"Normal procedures should be used whether you're a famous chef or if you're not so famous," Koch had said earlier, explaining that restaurants are given 30 days to correct violations.
Among those who had sought Koch's intervention was Ernest Morial, mayor of New Orleans.
Prudhomme, riding the crest of a growing national mania for creole cooking and the fame generated by his bestselling cookbook, arrived in New York last weekend with his entire 48-person staff, his pots and pans, cases of file' powder and red beans, and three off-duty New Orleans cops to keep order.
"You should have seen this place Saturday," said detective Art Bancroft, who legally moonlights as part of K-Paul's security detail. "It was a shell.
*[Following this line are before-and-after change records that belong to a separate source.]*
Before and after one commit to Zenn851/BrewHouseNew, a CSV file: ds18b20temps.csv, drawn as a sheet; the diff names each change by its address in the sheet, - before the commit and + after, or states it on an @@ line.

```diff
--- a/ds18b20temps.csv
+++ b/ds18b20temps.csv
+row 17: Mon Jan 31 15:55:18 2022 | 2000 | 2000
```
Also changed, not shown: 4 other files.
Unpainted. No lights or air conditioning."
By feverishly working around the clock, however, Prudhomme and company were ready for Monday night's private opening bash complete with jazz clarinetist Pete Fountain and Cajun martinis spiked with hot peppers. One of the guests, however, was an anonymous and viperous city official who, he later told The New York Times, noticed and reported several building code violations. Tuesday, as the crowds queued outside, health department inspectors came, found 29 code violations (the kitchen lacked a no-smoking sign, the bathrooms lacked soap, there was no public explanation of how to perform the Heimlich maneuver) and posted a closing notice on K-Paul's door.
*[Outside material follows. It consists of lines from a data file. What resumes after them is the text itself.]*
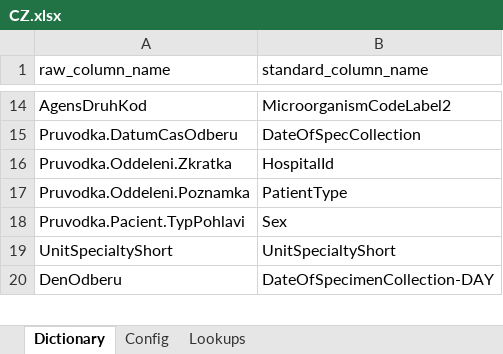
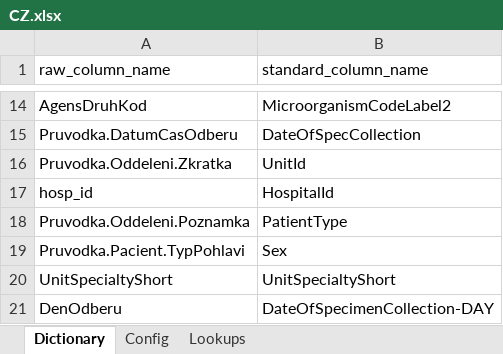
Before and after one commit to Epiconcept-Paris/EHR-BSI, an Excel workbook: reference/dictionaries/CZ.xlsx, sheet Dictionary, drawn as a sheet; only a part is shown, gaps mark what is left out; values as stored, in another font and other column widths than the file's, no borders; the diff names each change by its address in the sheet, - before the commit and + after, or states it on an @@ line.

Commit message:
fixing unit id so we can demo the hospital analysis page

```diff
--- a/reference/dictionaries/CZ.xlsx (sheet Dictionary)
+++ b/reference/dictionaries/CZ.xlsx (sheet Dictionary)
-B16 (standard_column_name): HospitalId
+B16 (standard_column_name): UnitId
+row 17: hosp_id | HospitalId
```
"I knew there was some tentative stuff -- like a few tiles fell off the wall -- but we thought we were in good enough shape to open," Prudhomme said today.
He said the staff sent Tuesday's lined-up patrons home, that the line re-formed and was dispersed again, but then re-formed a third time.
"That's when we decided we wouldn't send them away again," said Prudhomme, who gallantly risked arrest by announcing to the cheering crowd that K-Paul's would serve dinner despite the violations. "People had gone out of their way to come. It would have been wrong not to open."
Indeed, Marty Blaker and George Coleman, who'd driven five hours from Portsmouth, N.H., and had taken positions at the head of the line at 11:30 a.m., were salivating for blackened prime rib ($32) and blackened redfish (also $32). Coleman, an Air Force master sergeant on leave, wore a T-shirt that attested to his having survived a similar ordeal when Prudhomme took his show on the road to San Francisco in 1983. "We were in line 7 1/2 hours that time," Coleman said. "This time we wanted to get here early." Seating began promptly at 6 and K-Paul's, here as in New Orleans, takes no reservations.
Zac Jackson, who'd arrived at 3 p.m., was holding a place in line for his bosses at a market research firm. Personally unimpressed by the coming of K-Paul's, Jackson figured he could at least go home and watch himself on the evening news.
Behind him was Martha Makarowski, a chef at an exclusive East Side club on a spy mission. "I taste recipes and I copy them and serve them," she said.
The New York K-Paul's is a funky storefront with Jackson Pollock-style, paint-splattered floors and red folding chairs. On the walls, along with the same old photos of shrimpers and bayous displayed in the New Orleans restaurant are T-shirts announcing K-Paul's summer tour as if Prudhomme were a rock star. There are similarities: diners here will wait in line for two to four hours and spend an average $50 apiece for food that would cost $30 in New Orleans, just to eat the master's BBQ shrimp.
"You've got to understand that Paul Prudhomme is a national hero," said restaurateur Melvyn Master, who with his partner owns the trendy East Side eatery Jams and had rented Prudhomme the small space at 77th Street and Columbus Avenue. As the repair went down to the wire and the anxious staff awaited the final reinspection tonight that made K-Paul's a legally functioning restaurant, someone came in with a bulletin from the street. "Your folk hero's getting a ticket," he said.
Prudhomme's limo, idling illegally on Columbus Avenue, was receiving -- still another gesture of welcome from the city -- a $15 summons. "It's not because of who he is or isn't," said the cop writing the ticket. "It's my job."